By Ellen Whitehurst for Astrology.com

A Year and a Day – Origins and Applications

A Year and a Day – Origins and Applications

Author:   del Luna la Madre’ Temple 

I have seen the following in many, many posts. Competently trained Priests and Priestesses look at these words, and say to themselves – “Oh, You Truly Have No Idea”. The Phrase that I am referring to is:
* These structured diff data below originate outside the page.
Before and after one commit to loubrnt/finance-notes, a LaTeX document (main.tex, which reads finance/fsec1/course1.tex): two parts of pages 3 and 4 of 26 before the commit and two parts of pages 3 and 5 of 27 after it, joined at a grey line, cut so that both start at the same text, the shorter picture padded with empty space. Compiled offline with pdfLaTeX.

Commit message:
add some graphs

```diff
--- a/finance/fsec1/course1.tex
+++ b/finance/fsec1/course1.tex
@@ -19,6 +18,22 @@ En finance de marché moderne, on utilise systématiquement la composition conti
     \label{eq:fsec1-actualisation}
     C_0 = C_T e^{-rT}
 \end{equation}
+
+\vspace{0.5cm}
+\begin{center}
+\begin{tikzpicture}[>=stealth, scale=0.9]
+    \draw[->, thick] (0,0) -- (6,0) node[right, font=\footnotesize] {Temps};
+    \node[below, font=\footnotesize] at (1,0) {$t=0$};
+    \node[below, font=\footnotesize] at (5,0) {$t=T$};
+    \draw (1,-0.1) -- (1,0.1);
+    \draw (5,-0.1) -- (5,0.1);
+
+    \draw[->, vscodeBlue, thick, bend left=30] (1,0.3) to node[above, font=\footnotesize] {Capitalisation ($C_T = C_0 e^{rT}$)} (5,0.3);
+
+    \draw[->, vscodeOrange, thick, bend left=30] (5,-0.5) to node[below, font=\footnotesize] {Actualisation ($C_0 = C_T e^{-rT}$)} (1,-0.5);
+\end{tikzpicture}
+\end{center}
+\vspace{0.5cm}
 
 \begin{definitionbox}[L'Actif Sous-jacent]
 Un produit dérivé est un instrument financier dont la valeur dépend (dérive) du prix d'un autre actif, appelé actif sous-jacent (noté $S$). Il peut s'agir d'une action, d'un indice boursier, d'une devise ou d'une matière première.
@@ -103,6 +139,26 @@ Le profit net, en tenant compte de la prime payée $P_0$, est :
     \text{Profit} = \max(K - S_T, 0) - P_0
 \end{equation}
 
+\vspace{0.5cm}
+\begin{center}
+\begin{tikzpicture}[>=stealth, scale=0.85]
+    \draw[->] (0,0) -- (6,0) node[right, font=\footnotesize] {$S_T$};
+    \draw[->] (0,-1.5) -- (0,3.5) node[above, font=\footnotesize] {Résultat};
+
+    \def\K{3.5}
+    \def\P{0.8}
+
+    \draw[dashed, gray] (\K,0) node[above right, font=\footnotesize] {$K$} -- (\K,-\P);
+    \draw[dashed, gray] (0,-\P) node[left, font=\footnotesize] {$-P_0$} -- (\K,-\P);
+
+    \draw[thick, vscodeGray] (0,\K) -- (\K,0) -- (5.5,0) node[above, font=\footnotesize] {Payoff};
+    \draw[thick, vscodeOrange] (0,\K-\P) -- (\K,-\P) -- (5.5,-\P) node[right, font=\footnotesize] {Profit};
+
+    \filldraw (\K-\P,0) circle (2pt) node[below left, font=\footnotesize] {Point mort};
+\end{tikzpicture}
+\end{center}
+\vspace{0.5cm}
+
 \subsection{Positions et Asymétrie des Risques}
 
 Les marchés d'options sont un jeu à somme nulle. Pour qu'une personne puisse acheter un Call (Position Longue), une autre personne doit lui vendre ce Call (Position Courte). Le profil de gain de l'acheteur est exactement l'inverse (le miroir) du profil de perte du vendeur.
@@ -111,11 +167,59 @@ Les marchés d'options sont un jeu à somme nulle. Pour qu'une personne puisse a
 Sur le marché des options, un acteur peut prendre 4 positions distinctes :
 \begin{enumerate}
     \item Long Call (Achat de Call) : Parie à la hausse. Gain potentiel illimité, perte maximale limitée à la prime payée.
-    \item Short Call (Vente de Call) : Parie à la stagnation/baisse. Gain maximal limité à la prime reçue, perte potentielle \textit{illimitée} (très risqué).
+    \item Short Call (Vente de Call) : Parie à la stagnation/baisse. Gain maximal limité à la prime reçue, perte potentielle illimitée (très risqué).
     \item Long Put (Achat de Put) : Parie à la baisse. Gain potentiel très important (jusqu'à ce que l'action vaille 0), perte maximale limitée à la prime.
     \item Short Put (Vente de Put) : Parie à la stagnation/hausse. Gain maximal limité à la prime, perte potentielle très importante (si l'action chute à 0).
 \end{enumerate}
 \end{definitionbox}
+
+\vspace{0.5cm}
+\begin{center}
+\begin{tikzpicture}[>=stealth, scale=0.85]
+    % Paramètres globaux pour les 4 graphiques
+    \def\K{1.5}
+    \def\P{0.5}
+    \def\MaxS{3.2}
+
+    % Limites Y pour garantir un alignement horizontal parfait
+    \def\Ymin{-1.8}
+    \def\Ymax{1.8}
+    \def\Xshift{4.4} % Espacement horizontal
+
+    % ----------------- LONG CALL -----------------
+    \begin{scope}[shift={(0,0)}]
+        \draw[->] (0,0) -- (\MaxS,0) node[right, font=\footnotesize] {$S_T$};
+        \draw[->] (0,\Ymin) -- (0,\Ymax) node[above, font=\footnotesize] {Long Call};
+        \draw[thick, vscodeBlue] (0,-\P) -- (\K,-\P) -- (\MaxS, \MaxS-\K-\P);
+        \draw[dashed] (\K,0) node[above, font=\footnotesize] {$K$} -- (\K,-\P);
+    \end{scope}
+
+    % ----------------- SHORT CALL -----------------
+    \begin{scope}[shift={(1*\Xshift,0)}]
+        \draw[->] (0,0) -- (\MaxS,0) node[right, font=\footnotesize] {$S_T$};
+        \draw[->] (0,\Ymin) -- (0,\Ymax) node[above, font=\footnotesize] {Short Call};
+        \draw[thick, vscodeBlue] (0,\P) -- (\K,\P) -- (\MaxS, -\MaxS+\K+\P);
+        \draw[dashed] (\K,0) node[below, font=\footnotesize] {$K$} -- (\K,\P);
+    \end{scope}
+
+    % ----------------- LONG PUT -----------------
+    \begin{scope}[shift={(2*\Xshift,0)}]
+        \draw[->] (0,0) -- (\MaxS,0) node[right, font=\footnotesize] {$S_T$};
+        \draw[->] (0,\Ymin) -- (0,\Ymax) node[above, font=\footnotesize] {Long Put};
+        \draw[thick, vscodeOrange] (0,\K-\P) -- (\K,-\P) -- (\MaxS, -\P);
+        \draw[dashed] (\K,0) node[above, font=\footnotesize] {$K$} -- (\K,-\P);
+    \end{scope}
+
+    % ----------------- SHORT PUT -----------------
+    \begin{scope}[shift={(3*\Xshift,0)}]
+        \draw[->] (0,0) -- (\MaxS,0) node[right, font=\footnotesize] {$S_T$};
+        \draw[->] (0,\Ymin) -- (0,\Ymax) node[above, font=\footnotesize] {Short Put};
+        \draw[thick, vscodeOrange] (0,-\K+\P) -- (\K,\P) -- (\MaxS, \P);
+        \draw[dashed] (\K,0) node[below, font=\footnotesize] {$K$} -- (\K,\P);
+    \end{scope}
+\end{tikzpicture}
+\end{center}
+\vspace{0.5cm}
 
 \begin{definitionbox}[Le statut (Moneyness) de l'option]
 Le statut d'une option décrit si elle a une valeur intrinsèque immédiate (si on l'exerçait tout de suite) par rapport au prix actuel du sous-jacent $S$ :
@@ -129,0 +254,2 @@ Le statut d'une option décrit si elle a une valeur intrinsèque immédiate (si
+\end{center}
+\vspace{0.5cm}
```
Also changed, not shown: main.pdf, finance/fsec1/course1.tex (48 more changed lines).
“I have been studying for a Year and a Day and so I am now close to being ready for Initiation.” or “I am half way through my Year and a Day and so I now have questions about where do I find a group to Initiate into?”, There are other varying forms of this, and if you read through the many thousands of posts, you will surely come across that variety.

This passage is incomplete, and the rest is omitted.